That's the title of Andrew Cohen's latest post at the Atlantic. It's subtitled, "The Willie Manning case raises some profound questions about capital punishment in America -- how it's perceived, and how it's covered." It's another Cohen must-read:
Before the Willie Manning case moves off your radar screen again, before the media circus moves on to another capital case and another flurry of last-minute appeals, I want to address a few themes that inevitably come up when a condemned prisoner, a convicted murderer, is given any measure of relief from the courts. These issues directly track the questions now raised in the Manning case -- the state's failure to test DNA, questions about the scientific evidence that was introduced at trial, the credibility of key witnesses, the impact of race on jury selection -- but they apply more broadly to other capital cases.
1. Why are you defending a murderer? Anyone who writes about capital cases, anyone who criticizes prosecutors or judges for failing to protect the due-process rights of death-row inmates, almost immediately faces this question from readers. The answer is simple, and I'll answer it for myself alone: I am not defending a murderer. I am instead pushing the men and women in public office who run our justice systems to do better and do right by a rule of law. You can push for the latter without embracing the former. Another way to put it is: I do not focus in my writing on whether a death row inmate "deserves" to live or die. That's not up to me. I try to focus instead on whether the government (which operates in my name) has lived up to its constitutional obligations.
5. The larger view. As I have written before, there is coming soon in the law a reckoning on capital punishment in America. Either there is going to be more fairness and accuracy in death penalty cases, either prosecutors and lower court judges are going to do more to protect the rights of capital defendants, or the United States Supreme Court is again going to preclude it as a sentencing option.
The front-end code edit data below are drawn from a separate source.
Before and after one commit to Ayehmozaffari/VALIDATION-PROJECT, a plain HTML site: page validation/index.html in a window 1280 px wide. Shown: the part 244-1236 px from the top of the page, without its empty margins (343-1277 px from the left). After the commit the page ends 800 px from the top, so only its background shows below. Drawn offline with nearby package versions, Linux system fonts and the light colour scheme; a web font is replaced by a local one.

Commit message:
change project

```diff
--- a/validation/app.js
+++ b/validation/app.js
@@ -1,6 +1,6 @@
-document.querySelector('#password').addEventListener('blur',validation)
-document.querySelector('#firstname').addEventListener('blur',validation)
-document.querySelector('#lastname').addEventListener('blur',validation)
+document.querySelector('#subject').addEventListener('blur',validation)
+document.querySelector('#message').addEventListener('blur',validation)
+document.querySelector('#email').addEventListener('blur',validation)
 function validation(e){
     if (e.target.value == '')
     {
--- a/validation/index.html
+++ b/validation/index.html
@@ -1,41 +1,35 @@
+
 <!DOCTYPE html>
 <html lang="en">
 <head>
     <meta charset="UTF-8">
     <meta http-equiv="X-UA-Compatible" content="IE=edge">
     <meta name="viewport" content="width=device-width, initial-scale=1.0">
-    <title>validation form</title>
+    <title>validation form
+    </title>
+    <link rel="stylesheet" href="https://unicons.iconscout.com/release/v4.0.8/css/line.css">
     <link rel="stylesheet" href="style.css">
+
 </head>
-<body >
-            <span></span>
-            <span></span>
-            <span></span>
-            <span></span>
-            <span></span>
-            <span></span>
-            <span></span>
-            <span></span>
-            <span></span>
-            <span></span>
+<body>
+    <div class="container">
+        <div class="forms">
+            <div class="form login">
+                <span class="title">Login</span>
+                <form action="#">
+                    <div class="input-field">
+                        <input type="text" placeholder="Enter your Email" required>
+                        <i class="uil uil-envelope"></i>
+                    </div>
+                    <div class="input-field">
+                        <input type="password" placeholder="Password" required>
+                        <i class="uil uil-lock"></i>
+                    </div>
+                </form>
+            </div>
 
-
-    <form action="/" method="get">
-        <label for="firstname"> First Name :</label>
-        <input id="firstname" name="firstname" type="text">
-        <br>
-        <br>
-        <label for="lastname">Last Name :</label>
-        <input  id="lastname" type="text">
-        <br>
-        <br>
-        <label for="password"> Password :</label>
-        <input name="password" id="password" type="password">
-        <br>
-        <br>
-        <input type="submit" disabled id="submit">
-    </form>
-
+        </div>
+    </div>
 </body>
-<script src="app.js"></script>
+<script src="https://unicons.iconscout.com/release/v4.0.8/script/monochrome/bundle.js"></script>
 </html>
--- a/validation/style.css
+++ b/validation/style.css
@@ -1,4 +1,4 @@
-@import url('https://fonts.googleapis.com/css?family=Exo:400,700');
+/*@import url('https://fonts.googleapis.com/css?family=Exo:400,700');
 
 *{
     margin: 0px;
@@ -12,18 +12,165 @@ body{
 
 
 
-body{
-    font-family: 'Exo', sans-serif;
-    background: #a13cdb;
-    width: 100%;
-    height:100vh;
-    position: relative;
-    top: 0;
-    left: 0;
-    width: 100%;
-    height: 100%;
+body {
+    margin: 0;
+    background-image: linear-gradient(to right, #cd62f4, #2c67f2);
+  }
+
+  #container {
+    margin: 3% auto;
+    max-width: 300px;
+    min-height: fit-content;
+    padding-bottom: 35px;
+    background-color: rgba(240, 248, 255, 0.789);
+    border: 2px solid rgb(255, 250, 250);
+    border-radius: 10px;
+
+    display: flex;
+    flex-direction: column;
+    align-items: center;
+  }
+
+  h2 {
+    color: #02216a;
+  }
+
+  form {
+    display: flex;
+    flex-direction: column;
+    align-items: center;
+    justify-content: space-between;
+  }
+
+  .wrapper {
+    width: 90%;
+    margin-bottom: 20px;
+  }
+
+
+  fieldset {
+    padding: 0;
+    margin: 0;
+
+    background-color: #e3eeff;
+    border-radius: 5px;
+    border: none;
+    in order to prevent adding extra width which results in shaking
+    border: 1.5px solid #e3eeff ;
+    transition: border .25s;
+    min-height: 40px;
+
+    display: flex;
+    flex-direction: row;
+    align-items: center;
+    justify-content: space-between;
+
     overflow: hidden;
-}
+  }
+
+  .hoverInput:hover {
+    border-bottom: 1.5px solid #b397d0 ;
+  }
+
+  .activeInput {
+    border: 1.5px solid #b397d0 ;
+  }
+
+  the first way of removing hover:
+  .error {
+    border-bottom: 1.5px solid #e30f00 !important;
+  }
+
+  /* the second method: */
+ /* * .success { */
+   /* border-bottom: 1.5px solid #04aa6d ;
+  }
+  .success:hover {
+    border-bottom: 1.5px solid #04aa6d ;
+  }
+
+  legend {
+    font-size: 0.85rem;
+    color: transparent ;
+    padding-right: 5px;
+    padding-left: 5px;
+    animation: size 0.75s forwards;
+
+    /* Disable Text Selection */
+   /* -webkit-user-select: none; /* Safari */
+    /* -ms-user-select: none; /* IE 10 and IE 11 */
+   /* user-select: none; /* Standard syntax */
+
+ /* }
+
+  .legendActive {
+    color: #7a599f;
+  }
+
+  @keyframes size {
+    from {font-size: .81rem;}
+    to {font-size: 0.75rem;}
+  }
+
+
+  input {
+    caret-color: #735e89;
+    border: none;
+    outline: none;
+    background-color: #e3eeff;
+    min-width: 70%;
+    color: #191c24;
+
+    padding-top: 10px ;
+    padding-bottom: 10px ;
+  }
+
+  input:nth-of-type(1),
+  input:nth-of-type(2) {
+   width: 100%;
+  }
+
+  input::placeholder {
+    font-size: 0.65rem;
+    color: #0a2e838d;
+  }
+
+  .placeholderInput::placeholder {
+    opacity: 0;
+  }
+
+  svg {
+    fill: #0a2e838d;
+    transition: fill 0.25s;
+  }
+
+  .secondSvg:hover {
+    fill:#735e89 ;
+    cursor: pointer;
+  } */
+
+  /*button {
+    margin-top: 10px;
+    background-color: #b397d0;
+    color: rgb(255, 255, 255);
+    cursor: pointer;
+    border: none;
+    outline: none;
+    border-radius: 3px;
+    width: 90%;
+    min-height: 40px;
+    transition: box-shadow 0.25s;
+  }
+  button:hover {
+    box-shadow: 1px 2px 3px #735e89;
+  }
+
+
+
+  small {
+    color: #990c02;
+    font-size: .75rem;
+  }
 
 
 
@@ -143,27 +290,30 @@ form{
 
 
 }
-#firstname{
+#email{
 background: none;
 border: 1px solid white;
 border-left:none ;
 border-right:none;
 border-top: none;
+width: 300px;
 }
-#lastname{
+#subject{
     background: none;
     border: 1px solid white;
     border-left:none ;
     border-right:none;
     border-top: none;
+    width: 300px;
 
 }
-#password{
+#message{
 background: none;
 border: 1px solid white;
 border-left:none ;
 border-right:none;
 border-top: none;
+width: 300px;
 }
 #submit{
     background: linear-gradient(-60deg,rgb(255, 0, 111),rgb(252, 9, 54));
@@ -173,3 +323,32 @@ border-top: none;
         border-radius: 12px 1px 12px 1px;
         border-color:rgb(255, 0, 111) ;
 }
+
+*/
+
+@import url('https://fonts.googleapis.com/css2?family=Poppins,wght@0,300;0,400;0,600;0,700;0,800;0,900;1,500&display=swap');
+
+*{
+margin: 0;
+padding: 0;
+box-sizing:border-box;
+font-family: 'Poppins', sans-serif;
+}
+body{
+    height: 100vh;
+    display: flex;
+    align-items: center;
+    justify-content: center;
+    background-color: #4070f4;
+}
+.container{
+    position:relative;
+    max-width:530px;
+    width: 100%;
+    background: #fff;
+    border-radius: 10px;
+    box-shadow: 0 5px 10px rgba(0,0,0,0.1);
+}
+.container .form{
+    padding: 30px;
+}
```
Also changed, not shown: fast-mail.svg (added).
The Court is one vote away from such a remedy, and if that happens it will be largely because of cases like the Manning case. It's not just about the law and the facts of these particular cases. It's not just about standards of appellate review. It's about the attitudes of the men and women whose job it is to implement the law.
CounterPunch posts, "Just Test the DNA." It's by Alyssa Rohricht.
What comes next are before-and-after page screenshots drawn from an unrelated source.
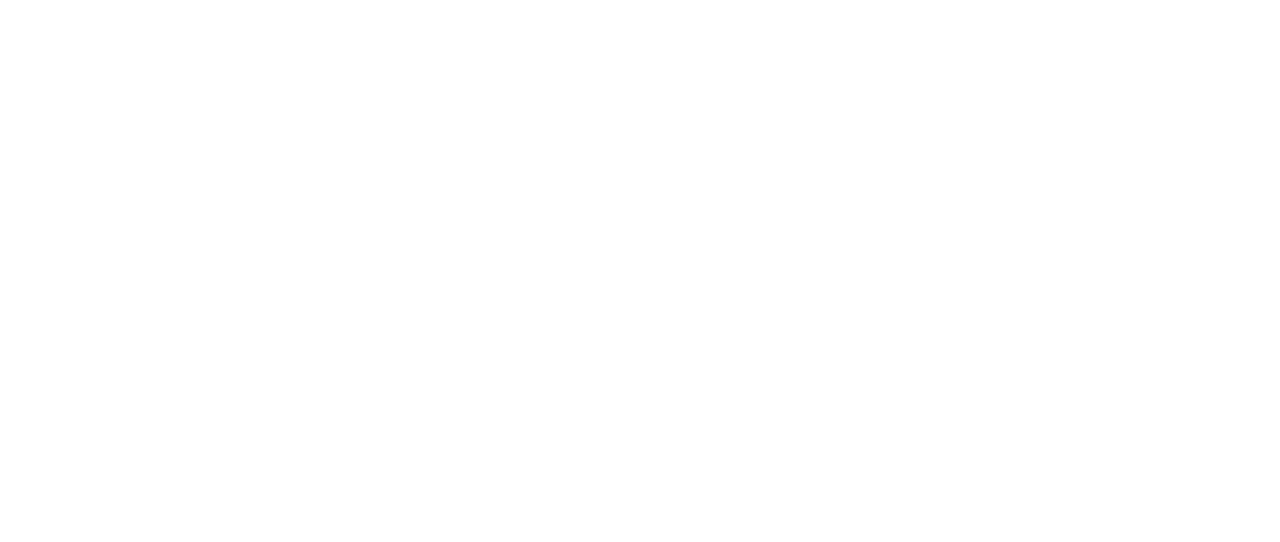
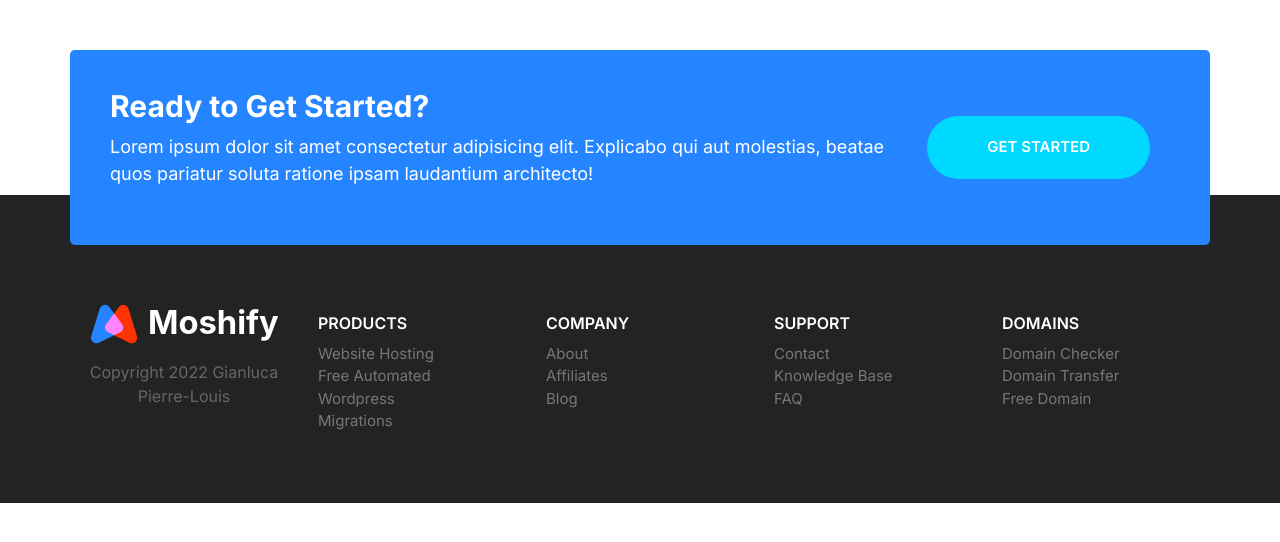
Before and after one commit to S0PL0/gianlucafy, a plain HTML site: page index.html in a window 1280 px wide. Drawn offline with Linux system fonts and the light colour scheme.

Commit message:
Define the footer block component.

```diff
--- a/css/styles.css
+++ b/css/styles.css
@@ -602,7 +602,7 @@ a {
   font-size: 3rem;
 }
 
-.collapsible__chevron {
+.collapsible__toggler {
   transform: rotate(-90deg);
   transition: transform 0.3s;
 }
@@ -614,7 +614,7 @@ a {
   transition: all 0.3s;
 }
 
-.collapsible--expanded .collapsible__chevron {
+.collapsible--expanded .collapsible__toggler {
   transform: rotate(0);
 }
 
@@ -632,6 +632,11 @@ a {
 .block--dark {
   background-color: #000;
   color: #7b858b;
+}
+
+.block--grey {
+  background-color: #232323;
+  color: #777;
 }
 
 .block--skewed-right {
@@ -656,6 +661,12 @@ a {
 .block--dark h1,
 .block--dark h2,
 .block--dark h3 {
+  color: #fff;
+}
+
+.block--grey h1,
+.block--grey h2,
+.block--grey h3 {
   color: #fff;
 }
 
@@ -835,3 +846,91 @@ a {
     max-width: 700;
   }
 }
+
+/* Footer */
+.footer {
+  padding-top: 10rem;
+}
+
+.footer a {
+  color: #777;
+}
+
+.footer__section {
+  padding: 2rem;
+  border-bottom: 1px solid #393939;
+}
+
+.footer__section:first-of-type {
+  border-top: 1px solid #393939;
+}
+
+.footer__heading {
+  font-size: 2.5rem;
+  font-weight: 600;
+  text-transform: uppercase;
+}
+
+.footer .list {
+  margin: 0;
+}
+
+.footer__brand {
+  margin-top: 5rem;
+  text-align: center;
+}
+
+.footer__logo {
+  max-width: 230px;
+}
+
+.footer__copyright {
+  color: #fff;
+  opacity: 0.3;
+  font-size: 2.1rem;
+}
+
+@media screen and (min-width: 768px) {
+  .footer {
+    font-size: 1.5rem;
+  }
+
+  .footer .collapsible__toggler {
+    display: none;
+  }
+
+  .footer .collapsible__content {
+    opacity: 1;
+    max-height: 100%;
+  }
+
+  .footer__sections {
+    grid-template-columns: repeat(auto-fit, minmax(10rem, 1fr));
+  }
+
+  .footer__section {
+    border: none;
+  }
+
+  .footer__section:first-of-type {
+    border: none;
+  }
+
+  .footer__heading {
+    font-size: 1.6rem;
+  }
+
+  .footer__brand {
+    margin-top: 0;
+    order: -1;
+  }
+
+  .footer__copyright {
+    font-size: 1.6rem;
+  }
+}
+
+/* Sign up */
+.callout-signup {
+  transform: translateY(5rem);
+}
--- a/index.html
+++ b/index.html
@@ -15,6 +15,97 @@
     <link rel="stylesheet" href="css/styles.css" />
   </head>
   <body>
+    <div class="container callout callout--primary callout-signup">
+      <div class="grid grid--1x2">
+        <div class="callout__content">
+          <h2 class="callout__heading">Ready to Get Started?</h2>
+          <p>
+            Lorem ipsum dolor sit amet consectetur adipisicing elit. Explicabo
+            qui aut molestias, beatae quos pariatur soluta ratione ipsam
+            laudantium architecto!
+          </p>
+        </div>
+        <a href="#" class="button button--secondary button--stretched"
+          >Get Started</a
+        >
+      </div>
+    </div>
+    <footer class="block block--grey footer">
+      <div class="container grid footer__sections">
+        <section class="collapsible footer__section">
+          <header class="collapsible__header">
+            <h2 class="collapsible__heading footer__heading">Products</h2>
+            <img
+              class="icon icon--white collapsible__toggler"
+              src="images/chevron.svg"
+              alt=""
+            />
+          </header>
+          <div class="collapsible__content">
+            <ul class="list">
+              <li><a href="#">Website Hosting</a></li>
+              <li><a href="#">Free Automated Wordpress</a></li>
+              <li><a href="#">Migrations</a></li>
+            </ul>
+          </div>
+        </section>
+        <section class="collapsible footer__section">
+          <header class="collapsible__header">
+            <h2 class="collapsible__heading footer__heading">Company</h2>
+            <img
+              class="icon icon--white collapsible__toggler"
+              src="images/chevron.svg"
+              alt=""
+            />
+          </header>
+          <div class="collapsible__content">
+            <ul class="list">
+              <li><a href="#">About</a></li>
+              <li><a href="#">Affiliates</a></li>
+              <li><a href="#">Blog</a></li>
+            </ul>
+          </div>
+        </section>
+        <section class="collapsible footer__section">
+          <header class="collapsible__header">
+            <h2 class="collapsible__heading footer__heading">Support</h2>
+            <img
+              class="icon icon--white collapsible__toggler"
+              src="images/chevron.svg"
+              alt=""
+            />
+          </header>
+          <div class="collapsible__content">
+            <ul class="list">
+              <li><a href="#">Contact</a></li>
+              <li><a href="#">Knowledge Base</a></li>
+              <li><a href="#">FAQ</a></li>
+            </ul>
+          </div>
+        </section>
+        <section class="collapsible footer__section">
+          <header class="collapsible__header">
+            <h2 class="collapsible__heading footer__heading">Domains</h2>
+            <img
+              class="icon icon--white collapsible__toggler"
+              src="images/chevron.svg"
+              alt=""
+            />
+          </header>
+          <div class="collapsible__content">
+            <ul class="list">
+              <li><a href="#">Domain Checker</a></li>
+              <li><a href="#">Domain Transfer</a></li>
+              <li><a href="#">Free Domain</a></li>
+            </ul>
+          </div>
+        </section>
+        <div class="footer__brand">
+          <img class="footer__logo" src="images/logo.svg" alt="" />
+          <p class="footer__copyright">Copyright 2022 Gianluca Pierre-Louis</p>
+        </div>
+      </div>
+    </footer>
     <script src="js/main.js"></script>
   </body>
 </html>
```
Also changed, not shown: components/block-footer.html (added, +76 -0 lines), components/collapsibles.html (+0 -1 lines).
On Tuesday afternoon in Mississippi, Willie Jerome Manning was granted a last-minute stay of execution by the Supreme Court of Mississippi, just hours before his lethal injection was scheduled to go through.
Manning, an African-American man, was convicted of murdering Jon Steckler and Tiffany Miller, two white college students, in 1992. The case can be read as a manual for anti-death penalty advocates: racial bias in the original trial, false testimony from snitches, and even faulty science.
The stay comes after prosecutors and state courts refused Manning’s request for new DNA testing that could possibly prove his innocence, which he has maintained from the beginning. Since his trial, the FBI has come forward and admitted that the original analysis it performed on the evidence, such as testing hair samples found at the scene, contained numerous errors and it “exceeded the limits of the science and was, therefore, invalid.” What’s more, the FBI has offered to perform the new DNA testing itself. The FBI and the Department of Justice have also reviewed the ballistic evidence in the case and found that to be invalid as well.
Earlier coverage of Willie Manning's case begins at the link.